**About this exercise**. When a line in the data below includes "class", count it; then give only the total.
··· Input data ···
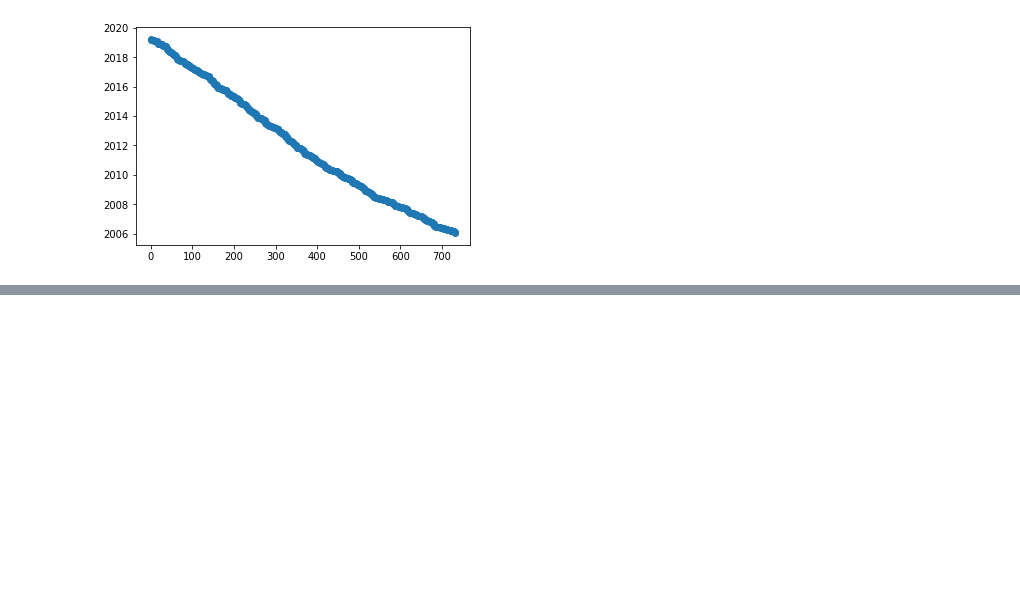
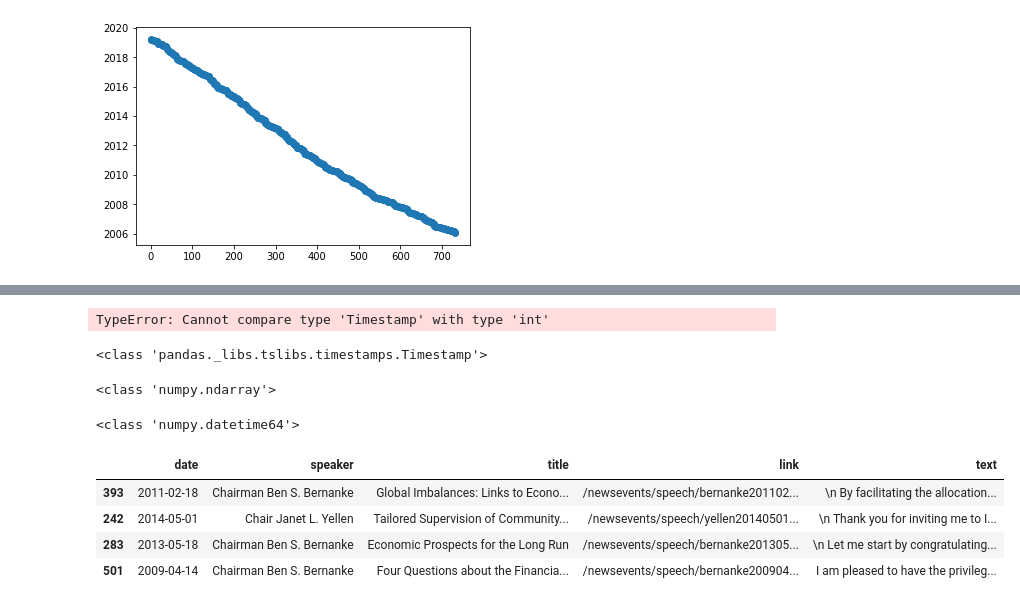
Before and after one commit to davidjsmith44/NLP-Fed-Speeches, a Jupyter notebook: src/nlp_testing_work.ipynb, the cells around one changed output, grey strips where cells are left out. Cells and saved outputs as stored; diff of their text form; code cells hidden in the pictures; blank space fills up the shorter version.

```diff
--- a/src/nlp_testing_work.ipynb
+++ b/src/nlp_testing_work.ipynb
@@ -259,0 +477,26 @@ df.reset_index(drop=True, inplace=True)
+# %%
+unique_dates = unique_dates >= first_date
+unique_dates
+# %% [output]
+TypeError: Cannot compare type 'Timestamp' with type 'int'
+# %%
+print(type(first_date))
+# %% [output]
+<class 'pandas._libs.tslibs.timestamps.Timestamp'>
+# %%
+print(type(unique_dates))
+# %% [output]
+<class 'numpy.ndarray'>
+# %%
+a = unique_dates[0]
+print(type(a))
+# %% [output]
+<class 'numpy.datetime64'>
+# %%
+df.sample(4)
+# %% [output]
+|  | date | speaker | title | link | text |
+| 393 | 2011-02-18 | Chairman Ben S. Bernanke | Global Imbalances: Links to Econo... | /newsevents/speech/bernanke201102... | \n By facilitating the allocation... |
+| 242 | 2014-05-01 | Chair Janet L. Yellen | Tailored Supervision of Community... | /newsevents/speech/yellen20140501... | \n Thank you for inviting me to I... |
+| 283 | 2013-05-18 | Chairman Ben S. Bernanke | Economic Prospects for the Long Run | /newsevents/speech/bernanke201305... | \n Let me start by congratulating... |
+| 501 | 2009-04-14 | Chairman Ben S. Bernanke | Four Questions about the Financia... | /newsevents/speech/bernanke200904... | I am pleased to have the privileg... |
```
Also changed, not shown: parts of 67 cells of this notebook, 2 other files.
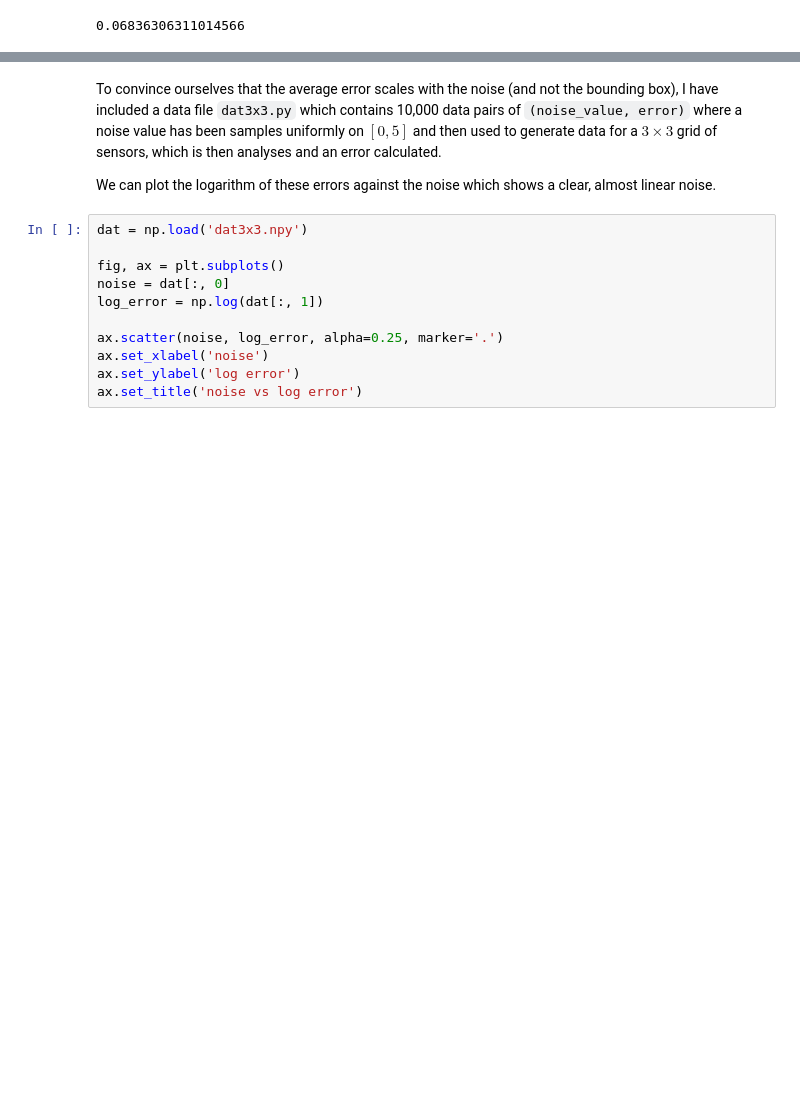
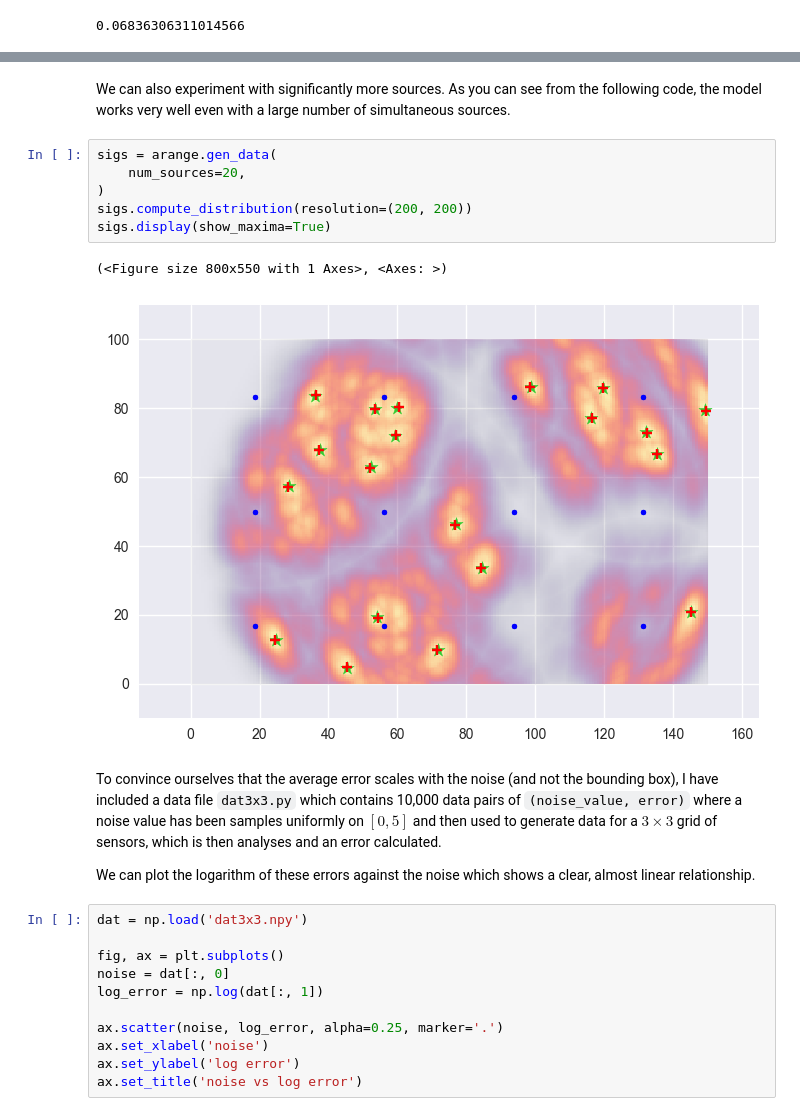
Before and after one commit to noaham/sigsen, a Jupyter notebook: examples/example.ipynb, the cells around one changed output, grey strips where cells are left out. Cells and saved outputs as stored; diff of their text form; blank space fills up the shorter version.

```diff
--- a/examples/example.ipynb
+++ b/examples/example.ipynb
@@ -175,7 +192,18 @@ sigs.score()
+# %% [markdown]
+We can also experiment with significantly more sources. As you can see from the following code, the model works very well even with a large number of simultaneous sources.
+# %%
+sigs = arange.gen_data(
+    num_sources=20,
+)
+sigs.compute_distribution(resolution=(200, 200))
+sigs.display(show_maxima=True)
+# %% [output]
+(<Figure size 800x550 with 1 Axes>, <Axes: >)
+[figure, added]
 # %% [markdown]
 To convince ourselves that the average error scales with the noise (and not the bounding box), I have included a data file `dat3x3.py` which contains 10,000 data pairs of `(noise_value, error)` where a noise value has been samples uniformly on $[0,5]$ and then used to generate data for a $3\times 3$ grid of sensors, which is then analyses and an error calculated.
 
-We can plot the logarithm of these errors against the noise which shows a clear, almost linear noise.
+We can plot the logarithm of these errors against the noise which shows a clear, almost linear relationship.
 # %%
 dat = np.load('dat3x3.npy')
 
```
Also changed, not shown: parts of 4 cells of this notebook.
···
**Answer below**. 3